__PROBLEM TO SOLVE__:
Reproduce the data below verbatim from the line containing "(clear sky)" through its final line, and produce nothing more.

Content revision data
■ ■ ■ ■ ■

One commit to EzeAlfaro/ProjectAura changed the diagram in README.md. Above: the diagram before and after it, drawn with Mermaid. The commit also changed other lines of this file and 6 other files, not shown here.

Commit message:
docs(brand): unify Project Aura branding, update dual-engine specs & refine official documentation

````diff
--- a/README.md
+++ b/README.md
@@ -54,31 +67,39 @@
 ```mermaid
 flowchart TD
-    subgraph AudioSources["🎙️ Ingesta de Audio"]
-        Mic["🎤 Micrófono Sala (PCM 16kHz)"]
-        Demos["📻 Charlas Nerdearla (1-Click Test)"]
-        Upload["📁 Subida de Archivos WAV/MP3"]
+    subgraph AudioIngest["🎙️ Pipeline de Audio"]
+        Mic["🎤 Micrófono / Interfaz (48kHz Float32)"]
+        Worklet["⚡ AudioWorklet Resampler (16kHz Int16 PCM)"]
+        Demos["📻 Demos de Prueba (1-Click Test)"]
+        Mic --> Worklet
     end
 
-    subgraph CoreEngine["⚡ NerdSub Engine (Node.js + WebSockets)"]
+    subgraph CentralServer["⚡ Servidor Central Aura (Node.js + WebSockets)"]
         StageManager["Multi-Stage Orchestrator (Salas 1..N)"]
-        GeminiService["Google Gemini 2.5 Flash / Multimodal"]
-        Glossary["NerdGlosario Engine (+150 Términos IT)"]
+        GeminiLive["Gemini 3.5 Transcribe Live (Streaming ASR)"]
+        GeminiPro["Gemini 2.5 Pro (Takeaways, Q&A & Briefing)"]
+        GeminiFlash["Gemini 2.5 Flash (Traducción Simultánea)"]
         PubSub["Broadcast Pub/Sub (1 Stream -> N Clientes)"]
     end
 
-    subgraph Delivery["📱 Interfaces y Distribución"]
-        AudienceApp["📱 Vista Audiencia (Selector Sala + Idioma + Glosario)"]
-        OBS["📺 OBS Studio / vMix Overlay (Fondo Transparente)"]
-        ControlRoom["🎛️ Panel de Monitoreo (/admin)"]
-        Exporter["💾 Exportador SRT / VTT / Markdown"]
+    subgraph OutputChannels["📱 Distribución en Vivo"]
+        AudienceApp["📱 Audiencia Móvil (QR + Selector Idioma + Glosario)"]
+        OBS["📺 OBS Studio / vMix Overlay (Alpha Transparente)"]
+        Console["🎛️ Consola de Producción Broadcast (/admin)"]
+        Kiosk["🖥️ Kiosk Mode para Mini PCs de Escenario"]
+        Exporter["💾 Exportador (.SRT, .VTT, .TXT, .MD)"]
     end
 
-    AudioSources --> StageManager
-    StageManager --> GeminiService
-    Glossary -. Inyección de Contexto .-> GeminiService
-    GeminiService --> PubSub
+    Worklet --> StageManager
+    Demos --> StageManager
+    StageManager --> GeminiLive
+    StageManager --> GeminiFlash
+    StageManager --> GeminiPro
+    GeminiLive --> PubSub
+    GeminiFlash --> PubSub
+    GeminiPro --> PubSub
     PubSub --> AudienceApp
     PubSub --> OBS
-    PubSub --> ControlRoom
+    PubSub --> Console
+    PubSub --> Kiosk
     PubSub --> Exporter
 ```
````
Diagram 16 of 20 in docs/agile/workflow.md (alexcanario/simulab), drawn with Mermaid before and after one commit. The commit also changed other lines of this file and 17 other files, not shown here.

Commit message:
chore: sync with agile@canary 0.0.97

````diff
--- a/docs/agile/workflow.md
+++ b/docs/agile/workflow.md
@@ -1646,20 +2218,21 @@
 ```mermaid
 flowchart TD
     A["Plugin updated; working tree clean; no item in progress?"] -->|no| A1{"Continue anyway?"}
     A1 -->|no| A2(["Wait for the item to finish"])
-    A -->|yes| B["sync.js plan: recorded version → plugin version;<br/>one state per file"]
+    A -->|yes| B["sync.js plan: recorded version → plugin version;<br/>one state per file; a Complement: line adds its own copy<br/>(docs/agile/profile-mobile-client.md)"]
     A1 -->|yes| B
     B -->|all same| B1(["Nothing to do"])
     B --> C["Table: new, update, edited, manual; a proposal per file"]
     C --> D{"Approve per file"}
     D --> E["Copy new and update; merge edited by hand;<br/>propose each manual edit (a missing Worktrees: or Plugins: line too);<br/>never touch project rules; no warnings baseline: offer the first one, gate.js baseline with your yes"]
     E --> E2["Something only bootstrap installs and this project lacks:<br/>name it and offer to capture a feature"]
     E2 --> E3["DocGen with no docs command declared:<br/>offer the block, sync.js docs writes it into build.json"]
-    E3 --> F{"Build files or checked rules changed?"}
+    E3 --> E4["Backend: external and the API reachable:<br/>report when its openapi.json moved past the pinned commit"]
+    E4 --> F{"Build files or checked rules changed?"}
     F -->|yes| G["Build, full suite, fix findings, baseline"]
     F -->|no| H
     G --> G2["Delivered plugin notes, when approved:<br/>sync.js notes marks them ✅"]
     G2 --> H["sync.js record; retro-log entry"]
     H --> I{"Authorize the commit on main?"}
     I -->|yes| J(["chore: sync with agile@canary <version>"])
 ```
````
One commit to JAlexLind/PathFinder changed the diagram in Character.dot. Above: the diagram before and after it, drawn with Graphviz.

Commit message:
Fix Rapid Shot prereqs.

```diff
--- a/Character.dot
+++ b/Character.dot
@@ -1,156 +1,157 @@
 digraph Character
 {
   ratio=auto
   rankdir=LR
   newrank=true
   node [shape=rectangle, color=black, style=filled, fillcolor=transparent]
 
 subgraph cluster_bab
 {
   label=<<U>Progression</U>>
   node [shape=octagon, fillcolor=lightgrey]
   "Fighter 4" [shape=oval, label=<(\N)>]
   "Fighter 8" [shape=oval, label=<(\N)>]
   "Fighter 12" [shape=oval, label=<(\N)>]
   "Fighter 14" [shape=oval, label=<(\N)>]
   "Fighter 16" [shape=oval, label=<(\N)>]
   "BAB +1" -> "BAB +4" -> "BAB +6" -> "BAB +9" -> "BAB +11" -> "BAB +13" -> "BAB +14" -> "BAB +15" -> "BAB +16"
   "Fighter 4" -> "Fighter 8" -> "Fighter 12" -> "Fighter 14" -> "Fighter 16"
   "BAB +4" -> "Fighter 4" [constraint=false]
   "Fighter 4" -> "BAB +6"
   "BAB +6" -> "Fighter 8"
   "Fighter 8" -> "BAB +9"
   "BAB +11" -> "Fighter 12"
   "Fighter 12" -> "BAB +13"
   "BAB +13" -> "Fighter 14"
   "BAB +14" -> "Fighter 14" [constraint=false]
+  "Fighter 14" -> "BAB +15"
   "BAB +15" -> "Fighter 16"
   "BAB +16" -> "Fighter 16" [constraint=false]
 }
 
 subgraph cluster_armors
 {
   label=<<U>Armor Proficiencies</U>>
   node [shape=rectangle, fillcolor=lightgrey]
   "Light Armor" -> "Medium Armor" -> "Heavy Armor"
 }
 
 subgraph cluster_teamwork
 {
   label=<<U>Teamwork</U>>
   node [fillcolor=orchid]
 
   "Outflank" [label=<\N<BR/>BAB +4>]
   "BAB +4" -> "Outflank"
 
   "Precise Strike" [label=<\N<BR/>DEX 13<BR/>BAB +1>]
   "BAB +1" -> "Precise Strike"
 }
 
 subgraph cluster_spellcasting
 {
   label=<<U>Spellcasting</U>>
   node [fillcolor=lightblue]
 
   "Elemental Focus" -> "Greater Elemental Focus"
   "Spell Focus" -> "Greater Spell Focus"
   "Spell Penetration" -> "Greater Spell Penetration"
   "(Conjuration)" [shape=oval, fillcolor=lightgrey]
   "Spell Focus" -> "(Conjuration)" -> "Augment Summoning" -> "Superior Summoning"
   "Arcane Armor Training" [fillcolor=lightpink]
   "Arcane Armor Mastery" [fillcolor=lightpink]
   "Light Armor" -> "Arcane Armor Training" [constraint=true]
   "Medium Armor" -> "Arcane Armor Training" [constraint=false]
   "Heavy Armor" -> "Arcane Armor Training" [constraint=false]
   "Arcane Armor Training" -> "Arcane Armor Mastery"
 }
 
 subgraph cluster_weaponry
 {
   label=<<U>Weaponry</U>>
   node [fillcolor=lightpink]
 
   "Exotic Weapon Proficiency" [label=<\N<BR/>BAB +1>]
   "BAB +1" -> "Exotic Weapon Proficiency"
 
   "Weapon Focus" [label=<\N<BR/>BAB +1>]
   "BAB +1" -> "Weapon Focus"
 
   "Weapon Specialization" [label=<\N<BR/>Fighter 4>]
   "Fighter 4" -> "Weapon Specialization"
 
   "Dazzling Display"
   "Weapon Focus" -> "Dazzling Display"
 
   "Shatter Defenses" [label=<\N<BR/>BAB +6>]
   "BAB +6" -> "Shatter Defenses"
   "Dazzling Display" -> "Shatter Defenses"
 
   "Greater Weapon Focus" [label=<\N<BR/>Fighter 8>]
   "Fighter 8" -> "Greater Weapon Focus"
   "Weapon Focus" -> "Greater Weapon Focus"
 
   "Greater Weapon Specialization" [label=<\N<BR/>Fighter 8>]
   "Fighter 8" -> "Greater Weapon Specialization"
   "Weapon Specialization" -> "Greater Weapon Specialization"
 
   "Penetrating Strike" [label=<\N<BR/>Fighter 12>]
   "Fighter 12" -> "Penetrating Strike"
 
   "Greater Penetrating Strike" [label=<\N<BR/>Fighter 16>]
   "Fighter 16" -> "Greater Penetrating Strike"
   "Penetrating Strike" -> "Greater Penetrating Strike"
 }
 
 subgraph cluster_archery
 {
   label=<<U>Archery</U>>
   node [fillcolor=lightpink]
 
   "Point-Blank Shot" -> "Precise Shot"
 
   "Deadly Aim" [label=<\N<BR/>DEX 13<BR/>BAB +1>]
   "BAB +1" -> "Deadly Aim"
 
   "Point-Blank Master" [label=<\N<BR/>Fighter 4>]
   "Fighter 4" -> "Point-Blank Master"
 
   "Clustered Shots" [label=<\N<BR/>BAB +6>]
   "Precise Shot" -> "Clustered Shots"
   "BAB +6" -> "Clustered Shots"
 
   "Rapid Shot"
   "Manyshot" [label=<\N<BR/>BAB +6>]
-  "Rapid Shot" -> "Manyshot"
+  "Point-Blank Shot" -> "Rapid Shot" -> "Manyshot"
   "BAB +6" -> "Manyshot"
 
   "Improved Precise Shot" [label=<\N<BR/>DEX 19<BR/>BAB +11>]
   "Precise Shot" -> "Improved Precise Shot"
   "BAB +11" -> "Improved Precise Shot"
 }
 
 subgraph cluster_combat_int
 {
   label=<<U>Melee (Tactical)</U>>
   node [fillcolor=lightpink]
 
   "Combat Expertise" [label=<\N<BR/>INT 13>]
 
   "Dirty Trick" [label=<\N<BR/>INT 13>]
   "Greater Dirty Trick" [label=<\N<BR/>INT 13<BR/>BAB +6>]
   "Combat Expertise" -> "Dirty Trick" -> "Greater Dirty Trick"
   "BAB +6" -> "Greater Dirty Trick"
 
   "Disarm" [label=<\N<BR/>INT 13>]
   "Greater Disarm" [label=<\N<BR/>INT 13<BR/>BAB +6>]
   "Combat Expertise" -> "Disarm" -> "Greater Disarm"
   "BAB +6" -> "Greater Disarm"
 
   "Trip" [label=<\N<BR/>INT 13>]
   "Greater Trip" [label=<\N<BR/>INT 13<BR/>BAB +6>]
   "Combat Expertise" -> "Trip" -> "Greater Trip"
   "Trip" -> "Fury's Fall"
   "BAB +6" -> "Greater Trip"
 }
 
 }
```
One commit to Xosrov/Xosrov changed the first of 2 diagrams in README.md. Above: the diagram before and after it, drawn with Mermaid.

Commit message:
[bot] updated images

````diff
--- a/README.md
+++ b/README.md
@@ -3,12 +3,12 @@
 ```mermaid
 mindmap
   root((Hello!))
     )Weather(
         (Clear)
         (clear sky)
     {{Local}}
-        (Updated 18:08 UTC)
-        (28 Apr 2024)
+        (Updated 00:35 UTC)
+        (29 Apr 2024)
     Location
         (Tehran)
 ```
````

■ ■ ■ ■ ■

__TASK RESULT__:
         (clear sky)
     {{Local}}
-        (Updated 18:08 UTC)
-        (28 Apr 2024)
+        (Updated 00:35 UTC)
+        (29 Apr 2024)
     Location
         (Tehran)
 ```
````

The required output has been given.